TASK TO CARRY OUT: Word for word and without images, reproduce the listing that follows.

TASK INPUTS:
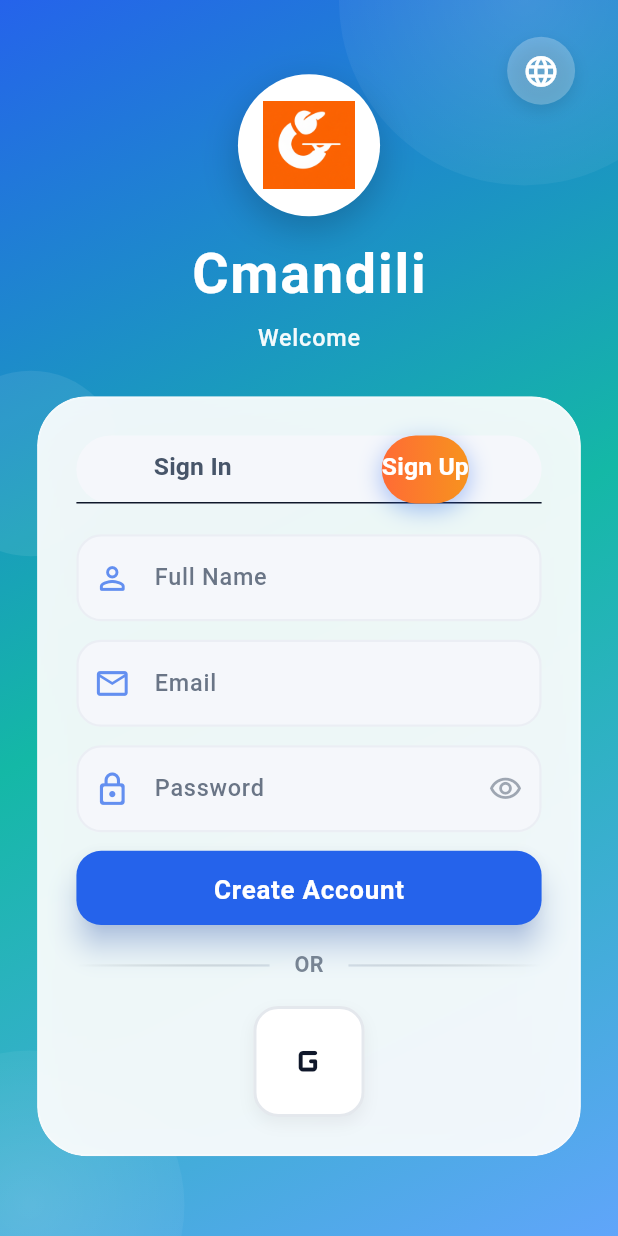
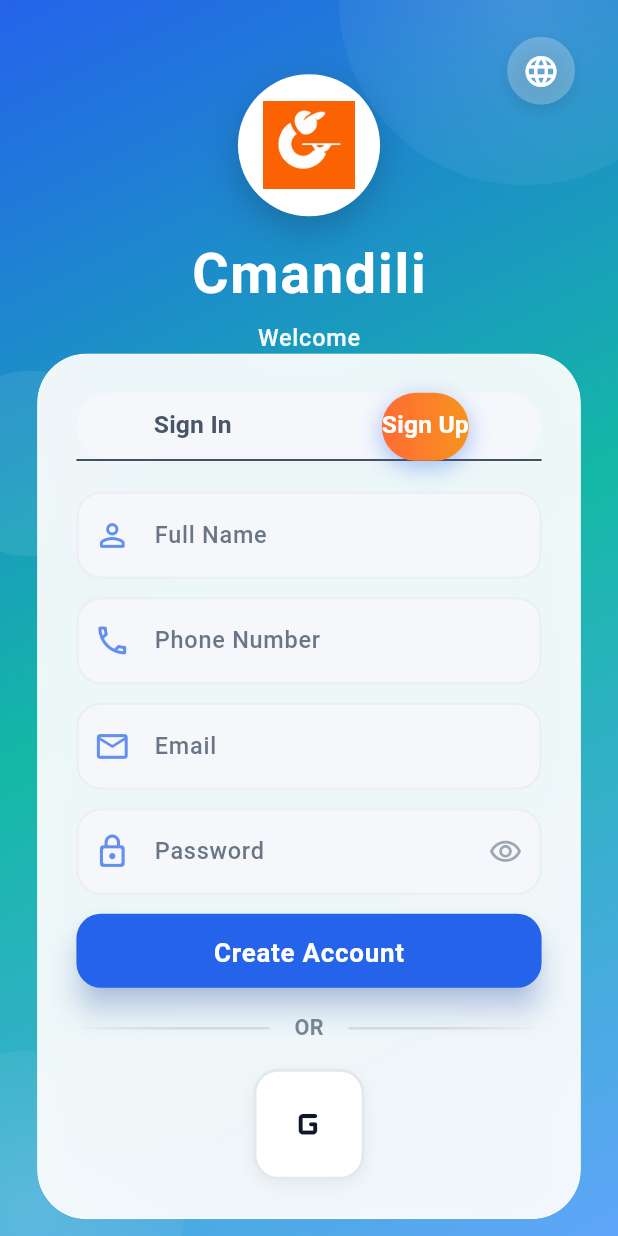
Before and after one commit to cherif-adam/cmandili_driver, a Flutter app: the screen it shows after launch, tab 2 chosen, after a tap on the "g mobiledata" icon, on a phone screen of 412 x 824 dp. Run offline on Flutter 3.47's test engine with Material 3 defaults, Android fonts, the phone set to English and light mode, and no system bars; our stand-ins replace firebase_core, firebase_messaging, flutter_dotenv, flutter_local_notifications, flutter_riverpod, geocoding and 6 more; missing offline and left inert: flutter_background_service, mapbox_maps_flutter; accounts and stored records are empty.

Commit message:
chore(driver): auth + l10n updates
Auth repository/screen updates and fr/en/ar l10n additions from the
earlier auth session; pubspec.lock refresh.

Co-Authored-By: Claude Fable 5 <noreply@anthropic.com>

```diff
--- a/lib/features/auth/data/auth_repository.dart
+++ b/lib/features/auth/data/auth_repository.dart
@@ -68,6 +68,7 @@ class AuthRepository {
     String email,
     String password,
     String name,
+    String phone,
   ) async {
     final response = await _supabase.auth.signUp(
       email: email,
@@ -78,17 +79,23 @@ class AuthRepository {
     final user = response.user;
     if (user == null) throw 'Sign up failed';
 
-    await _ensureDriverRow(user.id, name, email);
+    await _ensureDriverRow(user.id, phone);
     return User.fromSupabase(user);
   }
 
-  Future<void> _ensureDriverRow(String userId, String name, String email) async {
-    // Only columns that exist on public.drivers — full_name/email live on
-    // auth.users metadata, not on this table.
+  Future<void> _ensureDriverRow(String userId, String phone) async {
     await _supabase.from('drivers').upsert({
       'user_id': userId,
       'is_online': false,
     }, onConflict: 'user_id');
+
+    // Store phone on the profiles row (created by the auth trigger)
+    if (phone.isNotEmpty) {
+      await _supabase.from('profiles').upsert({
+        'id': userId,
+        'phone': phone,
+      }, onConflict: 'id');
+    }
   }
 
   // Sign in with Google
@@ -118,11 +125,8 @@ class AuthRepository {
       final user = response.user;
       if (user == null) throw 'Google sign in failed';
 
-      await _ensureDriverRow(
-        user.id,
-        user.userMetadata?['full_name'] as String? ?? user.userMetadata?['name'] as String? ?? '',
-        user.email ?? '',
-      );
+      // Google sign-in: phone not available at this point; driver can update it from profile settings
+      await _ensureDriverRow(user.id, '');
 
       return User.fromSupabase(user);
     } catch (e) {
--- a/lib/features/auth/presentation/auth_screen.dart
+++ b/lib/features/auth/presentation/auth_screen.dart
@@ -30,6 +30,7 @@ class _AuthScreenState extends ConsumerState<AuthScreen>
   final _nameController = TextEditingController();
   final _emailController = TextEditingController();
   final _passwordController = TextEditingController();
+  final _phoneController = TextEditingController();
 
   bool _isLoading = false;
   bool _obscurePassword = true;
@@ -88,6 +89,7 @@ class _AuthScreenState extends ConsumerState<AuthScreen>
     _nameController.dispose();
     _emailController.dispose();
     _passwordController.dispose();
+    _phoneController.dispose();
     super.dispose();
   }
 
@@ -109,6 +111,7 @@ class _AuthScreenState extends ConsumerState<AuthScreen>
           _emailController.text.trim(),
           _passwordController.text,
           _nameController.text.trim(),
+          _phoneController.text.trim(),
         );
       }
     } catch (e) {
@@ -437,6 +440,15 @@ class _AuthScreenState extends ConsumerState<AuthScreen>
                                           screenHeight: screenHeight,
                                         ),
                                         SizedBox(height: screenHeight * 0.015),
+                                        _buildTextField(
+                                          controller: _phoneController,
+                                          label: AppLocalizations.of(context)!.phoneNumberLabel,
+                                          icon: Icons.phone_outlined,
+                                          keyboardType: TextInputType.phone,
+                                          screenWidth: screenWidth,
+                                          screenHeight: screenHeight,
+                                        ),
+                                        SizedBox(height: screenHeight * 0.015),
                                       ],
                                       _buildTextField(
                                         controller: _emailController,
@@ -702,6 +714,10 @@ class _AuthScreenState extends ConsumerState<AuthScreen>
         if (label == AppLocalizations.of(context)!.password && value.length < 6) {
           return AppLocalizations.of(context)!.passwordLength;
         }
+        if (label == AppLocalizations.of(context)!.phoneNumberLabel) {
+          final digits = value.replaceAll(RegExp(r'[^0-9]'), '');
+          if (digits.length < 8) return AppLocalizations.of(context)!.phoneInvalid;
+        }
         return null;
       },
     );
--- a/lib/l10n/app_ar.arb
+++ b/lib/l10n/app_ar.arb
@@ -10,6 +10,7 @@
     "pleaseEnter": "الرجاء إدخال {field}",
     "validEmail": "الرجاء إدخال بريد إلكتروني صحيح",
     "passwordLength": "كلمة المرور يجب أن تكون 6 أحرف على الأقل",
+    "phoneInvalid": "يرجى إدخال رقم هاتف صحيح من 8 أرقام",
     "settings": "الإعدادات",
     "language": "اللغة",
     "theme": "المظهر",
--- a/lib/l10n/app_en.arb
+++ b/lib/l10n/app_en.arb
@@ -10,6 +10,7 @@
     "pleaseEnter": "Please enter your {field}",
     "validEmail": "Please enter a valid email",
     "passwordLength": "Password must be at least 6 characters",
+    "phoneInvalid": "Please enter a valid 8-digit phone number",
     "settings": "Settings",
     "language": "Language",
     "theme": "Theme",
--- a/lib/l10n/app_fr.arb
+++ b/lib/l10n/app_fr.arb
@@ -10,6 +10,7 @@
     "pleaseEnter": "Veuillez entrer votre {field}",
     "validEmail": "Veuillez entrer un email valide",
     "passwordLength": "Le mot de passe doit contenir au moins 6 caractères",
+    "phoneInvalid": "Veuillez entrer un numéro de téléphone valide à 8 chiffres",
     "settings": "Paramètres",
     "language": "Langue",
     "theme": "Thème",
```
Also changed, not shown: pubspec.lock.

EXERCISE OUTPUT:
Before and after one commit to cherif-adam/cmandili_driver, a Flutter app: the screen it shows after launch, tab 2 chosen, after a tap on the "g mobiledata" icon, on a phone screen of 412 x 824 dp. Run offline on Flutter 3.47's test engine with Material 3 defaults, Android fonts, the phone set to English and light mode, and no system bars; our stand-ins replace firebase_core, firebase_messaging, flutter_dotenv, flutter_local_notifications, flutter_riverpod, geocoding and 6 more; missing offline and left inert: flutter_background_service, mapbox_maps_flutter; accounts and stored records are empty.

Commit message:
chore(driver): auth + l10n updates
Auth repository/screen updates and fr/en/ar l10n additions from the
earlier auth session; pubspec.lock refresh.

Co-Authored-By: Claude Fable 5 <noreply@anthropic.com>

```diff
--- a/lib/features/auth/data/auth_repository.dart
+++ b/lib/features/auth/data/auth_repository.dart
@@ -68,6 +68,7 @@ class AuthRepository {
     String email,
     String password,
     String name,
+    String phone,
   ) async {
     final response = await _supabase.auth.signUp(
       email: email,
@@ -78,17 +79,23 @@ class AuthRepository {
     final user = response.user;
     if (user == null) throw 'Sign up failed';
 
-    await _ensureDriverRow(user.id, name, email);
+    await _ensureDriverRow(user.id, phone);
     return User.fromSupabase(user);
   }
 
-  Future<void> _ensureDriverRow(String userId, String name, String email) async {
-    // Only columns that exist on public.drivers — full_name/email live on
-    // auth.users metadata, not on this table.
+  Future<void> _ensureDriverRow(String userId, String phone) async {
     await _supabase.from('drivers').upsert({
       'user_id': userId,
       'is_online': false,
     }, onConflict: 'user_id');
+
+    // Store phone on the profiles row (created by the auth trigger)
+    if (phone.isNotEmpty) {
+      await _supabase.from('profiles').upsert({
+        'id': userId,
+        'phone': phone,
+      }, onConflict: 'id');
+    }
   }
 
   // Sign in with Google
@@ -118,11 +125,8 @@ class AuthRepository {
       final user = response.user;
       if (user == null) throw 'Google sign in failed';
 
-      await _ensureDriverRow(
-        user.id,
-        user.userMetadata?['full_name'] as String? ?? user.userMetadata?['name'] as String? ?? '',
-        user.email ?? '',
-      );
+      // Google sign-in: phone not available at this point; driver can update it from profile settings
+      await _ensureDriverRow(user.id, '');
 
       return User.fromSupabase(user);
     } catch (e) {
--- a/lib/features/auth/presentation/auth_screen.dart
+++ b/lib/features/auth/presentation/auth_screen.dart
@@ -30,6 +30,7 @@ class _AuthScreenState extends ConsumerState<AuthScreen>
   final _nameController = TextEditingController();
   final _emailController = TextEditingController();
   final _passwordController = TextEditingController();
+  final _phoneController = TextEditingController();
 
   bool _isLoading = false;
   bool _obscurePassword = true;
@@ -88,6 +89,7 @@ class _AuthScreenState extends ConsumerState<AuthScreen>
     _nameController.dispose();
     _emailController.dispose();
     _passwordController.dispose();
+    _phoneController.dispose();
     super.dispose();
   }
 
@@ -109,6 +111,7 @@ class _AuthScreenState extends ConsumerState<AuthScreen>
           _emailController.text.trim(),
           _passwordController.text,
           _nameController.text.trim(),
+          _phoneController.text.trim(),
         );
       }
     } catch (e) {
@@ -437,6 +440,15 @@ class _AuthScreenState extends ConsumerState<AuthScreen>
                                           screenHeight: screenHeight,
                                         ),
                                         SizedBox(height: screenHeight * 0.015),
+                                        _buildTextField(
+                                          controller: _phoneController,
+                                          label: AppLocalizations.of(context)!.phoneNumberLabel,
+                                          icon: Icons.phone_outlined,
+                                          keyboardType: TextInputType.phone,
+                                          screenWidth: screenWidth,
+                                          screenHeight: screenHeight,
+                                        ),
+                                        SizedBox(height: screenHeight * 0.015),
                                       ],
                                       _buildTextField(
                                         controller: _emailController,
@@ -702,6 +714,10 @@ class _AuthScreenState extends ConsumerState<AuthScreen>
         if (label == AppLocalizations.of(context)!.password && value.length < 6) {
           return AppLocalizations.of(context)!.passwordLength;
         }
+        if (label == AppLocalizations.of(context)!.phoneNumberLabel) {
+          final digits = value.replaceAll(RegExp(r'[^0-9]'), '');
+          if (digits.length < 8) return AppLocalizations.of(context)!.phoneInvalid;
+        }
         return null;
       },
     );
--- a/lib/l10n/app_ar.arb
+++ b/lib/l10n/app_ar.arb
@@ -10,6 +10,7 @@
     "pleaseEnter": "الرجاء إدخال {field}",
     "validEmail": "الرجاء إدخال بريد إلكتروني صحيح",
     "passwordLength": "كلمة المرور يجب أن تكون 6 أحرف على الأقل",
+    "phoneInvalid": "يرجى إدخال رقم هاتف صحيح من 8 أرقام",
     "settings": "الإعدادات",
     "language": "اللغة",
     "theme": "المظهر",
--- a/lib/l10n/app_en.arb
+++ b/lib/l10n/app_en.arb
@@ -10,6 +10,7 @@
     "pleaseEnter": "Please enter your {field}",
     "validEmail": "Please enter a valid email",
     "passwordLength": "Password must be at least 6 characters",
+    "phoneInvalid": "Please enter a valid 8-digit phone number",
     "settings": "Settings",
     "language": "Language",
     "theme": "Theme",
--- a/lib/l10n/app_fr.arb
+++ b/lib/l10n/app_fr.arb
@@ -10,6 +10,7 @@
     "pleaseEnter": "Veuillez entrer votre {field}",
     "validEmail": "Veuillez entrer un email valide",
     "passwordLength": "Le mot de passe doit contenir au moins 6 caractères",
+    "phoneInvalid": "Veuillez entrer un numéro de téléphone valide à 8 chiffres",
     "settings": "Paramètres",
     "language": "Langue",
     "theme": "Thème",
```
Also changed, not shown: pubspec.lock.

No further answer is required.